#### DATA EXTRACTS ####

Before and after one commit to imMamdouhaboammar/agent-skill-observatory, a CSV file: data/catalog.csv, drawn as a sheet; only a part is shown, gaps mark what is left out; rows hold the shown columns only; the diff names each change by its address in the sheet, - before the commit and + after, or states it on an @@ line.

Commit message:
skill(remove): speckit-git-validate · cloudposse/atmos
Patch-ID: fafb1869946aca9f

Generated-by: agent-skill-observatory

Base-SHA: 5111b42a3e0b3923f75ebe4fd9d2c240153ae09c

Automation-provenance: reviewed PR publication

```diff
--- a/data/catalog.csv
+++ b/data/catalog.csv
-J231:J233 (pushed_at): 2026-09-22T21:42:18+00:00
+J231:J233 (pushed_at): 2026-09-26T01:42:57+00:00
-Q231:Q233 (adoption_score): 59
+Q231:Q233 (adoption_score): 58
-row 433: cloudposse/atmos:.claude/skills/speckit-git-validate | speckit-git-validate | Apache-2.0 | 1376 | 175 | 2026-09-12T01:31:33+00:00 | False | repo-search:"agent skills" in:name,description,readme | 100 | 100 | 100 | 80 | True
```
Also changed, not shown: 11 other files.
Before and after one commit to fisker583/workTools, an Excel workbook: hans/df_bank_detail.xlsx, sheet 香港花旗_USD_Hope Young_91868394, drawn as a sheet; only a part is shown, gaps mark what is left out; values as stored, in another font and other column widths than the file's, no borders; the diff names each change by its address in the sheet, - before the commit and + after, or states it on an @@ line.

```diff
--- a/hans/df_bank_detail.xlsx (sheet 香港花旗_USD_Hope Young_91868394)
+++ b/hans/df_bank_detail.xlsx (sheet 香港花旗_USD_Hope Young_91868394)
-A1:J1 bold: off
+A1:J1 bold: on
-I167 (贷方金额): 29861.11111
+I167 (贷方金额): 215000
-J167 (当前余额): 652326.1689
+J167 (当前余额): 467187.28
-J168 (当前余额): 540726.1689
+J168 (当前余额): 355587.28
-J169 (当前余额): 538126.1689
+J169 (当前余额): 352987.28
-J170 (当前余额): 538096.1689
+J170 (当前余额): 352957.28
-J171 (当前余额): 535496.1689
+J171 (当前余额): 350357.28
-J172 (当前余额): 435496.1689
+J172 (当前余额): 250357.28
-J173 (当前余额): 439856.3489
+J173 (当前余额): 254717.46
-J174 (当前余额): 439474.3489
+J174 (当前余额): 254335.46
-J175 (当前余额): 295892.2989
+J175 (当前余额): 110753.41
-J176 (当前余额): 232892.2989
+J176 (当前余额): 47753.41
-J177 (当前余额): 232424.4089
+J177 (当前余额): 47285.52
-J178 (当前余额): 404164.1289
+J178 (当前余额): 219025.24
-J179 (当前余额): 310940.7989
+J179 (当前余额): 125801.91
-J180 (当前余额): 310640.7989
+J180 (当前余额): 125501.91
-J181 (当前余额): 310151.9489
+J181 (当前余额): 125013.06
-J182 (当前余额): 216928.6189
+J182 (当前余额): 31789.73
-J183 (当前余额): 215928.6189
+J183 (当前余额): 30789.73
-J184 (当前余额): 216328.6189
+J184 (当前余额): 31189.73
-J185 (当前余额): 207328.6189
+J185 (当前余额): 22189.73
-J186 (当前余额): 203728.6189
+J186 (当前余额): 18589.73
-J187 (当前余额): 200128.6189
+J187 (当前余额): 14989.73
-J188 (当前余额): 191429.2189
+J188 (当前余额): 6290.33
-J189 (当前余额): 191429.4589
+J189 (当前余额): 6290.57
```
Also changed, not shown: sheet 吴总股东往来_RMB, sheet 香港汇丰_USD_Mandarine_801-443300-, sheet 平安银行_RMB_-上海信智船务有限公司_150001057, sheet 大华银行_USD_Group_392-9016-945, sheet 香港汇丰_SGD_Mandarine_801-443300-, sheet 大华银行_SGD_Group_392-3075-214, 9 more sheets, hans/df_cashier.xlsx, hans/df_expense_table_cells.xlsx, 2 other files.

####

- PROBLEM REQUIREMENTS: Restate every line of the data above exactly as it was written.

- TASK OUTPUT:
Before and after one commit to imMamdouhaboammar/agent-skill-observatory, a CSV file: data/catalog.csv, drawn as a sheet; only a part is shown, gaps mark what is left out; rows hold the shown columns only; the diff names each change by its address in the sheet, - before the commit and + after, or states it on an @@ line.

Commit message:
skill(remove): speckit-git-validate · cloudposse/atmos
Patch-ID: fafb1869946aca9f

Generated-by: agent-skill-observatory

Base-SHA: 5111b42a3e0b3923f75ebe4fd9d2c240153ae09c

Automation-provenance: reviewed PR publication

```diff
--- a/data/catalog.csv
+++ b/data/catalog.csv
-J231:J233 (pushed_at): 2026-09-22T21:42:18+00:00
+J231:J233 (pushed_at): 2026-09-26T01:42:57+00:00
-Q231:Q233 (adoption_score): 59
+Q231:Q233 (adoption_score): 58
-row 433: cloudposse/atmos:.claude/skills/speckit-git-validate | speckit-git-validate | Apache-2.0 | 1376 | 175 | 2026-09-12T01:31:33+00:00 | False | repo-search:"agent skills" in:name,description,readme | 100 | 100 | 100 | 80 | True
```
Also changed, not shown: 11 other files.
Before and after one commit to fisker583/workTools, an Excel workbook: hans/df_bank_detail.xlsx, sheet 香港花旗_USD_Hope Young_91868394, drawn as a sheet; only a part is shown, gaps mark what is left out; values as stored, in another font and other column widths than the file's, no borders; the diff names each change by its address in the sheet, - before the commit and + after, or states it on an @@ line.

```diff
--- a/hans/df_bank_detail.xlsx (sheet 香港花旗_USD_Hope Young_91868394)
+++ b/hans/df_bank_detail.xlsx (sheet 香港花旗_USD_Hope Young_91868394)
-A1:J1 bold: off
+A1:J1 bold: on
-I167 (贷方金额): 29861.11111
+I167 (贷方金额): 215000
-J167 (当前余额): 652326.1689
+J167 (当前余额): 467187.28
-J168 (当前余额): 540726.1689
+J168 (当前余额): 355587.28
-J169 (当前余额): 538126.1689
+J169 (当前余额): 352987.28
-J170 (当前余额): 538096.1689
+J170 (当前余额): 352957.28
-J171 (当前余额): 535496.1689
+J171 (当前余额): 350357.28
-J172 (当前余额): 435496.1689
+J172 (当前余额): 250357.28
-J173 (当前余额): 439856.3489
+J173 (当前余额): 254717.46
-J174 (当前余额): 439474.3489
+J174 (当前余额): 254335.46
-J175 (当前余额): 295892.2989
+J175 (当前余额): 110753.41
-J176 (当前余额): 232892.2989
+J176 (当前余额): 47753.41
-J177 (当前余额): 232424.4089
+J177 (当前余额): 47285.52
-J178 (当前余额): 404164.1289
+J178 (当前余额): 219025.24
-J179 (当前余额): 310940.7989
+J179 (当前余额): 125801.91
-J180 (当前余额): 310640.7989
+J180 (当前余额): 125501.91
-J181 (当前余额): 310151.9489
+J181 (当前余额): 125013.06
-J182 (当前余额): 216928.6189
+J182 (当前余额): 31789.73
-J183 (当前余额): 215928.6189
+J183 (当前余额): 30789.73
-J184 (当前余额): 216328.6189
+J184 (当前余额): 31189.73
-J185 (当前余额): 207328.6189
+J185 (当前余额): 22189.73
-J186 (当前余额): 203728.6189
+J186 (当前余额): 18589.73
-J187 (当前余额): 200128.6189
+J187 (当前余额): 14989.73
-J188 (当前余额): 191429.2189
+J188 (当前余额): 6290.33
-J189 (当前余额): 191429.4589
+J189 (当前余额): 6290.57
```
Also changed, not shown: sheet 吴总股东往来_RMB, sheet 香港汇丰_USD_Mandarine_801-443300-, sheet 平安银行_RMB_-上海信智船务有限公司_150001057, sheet 大华银行_USD_Group_392-9016-945, sheet 香港汇丰_SGD_Mandarine_801-443300-, sheet 大华银行_SGD_Group_392-3075-214, 9 more sheets, hans/df_cashier.xlsx, hans/df_expense_table_cells.xlsx, 2 other files.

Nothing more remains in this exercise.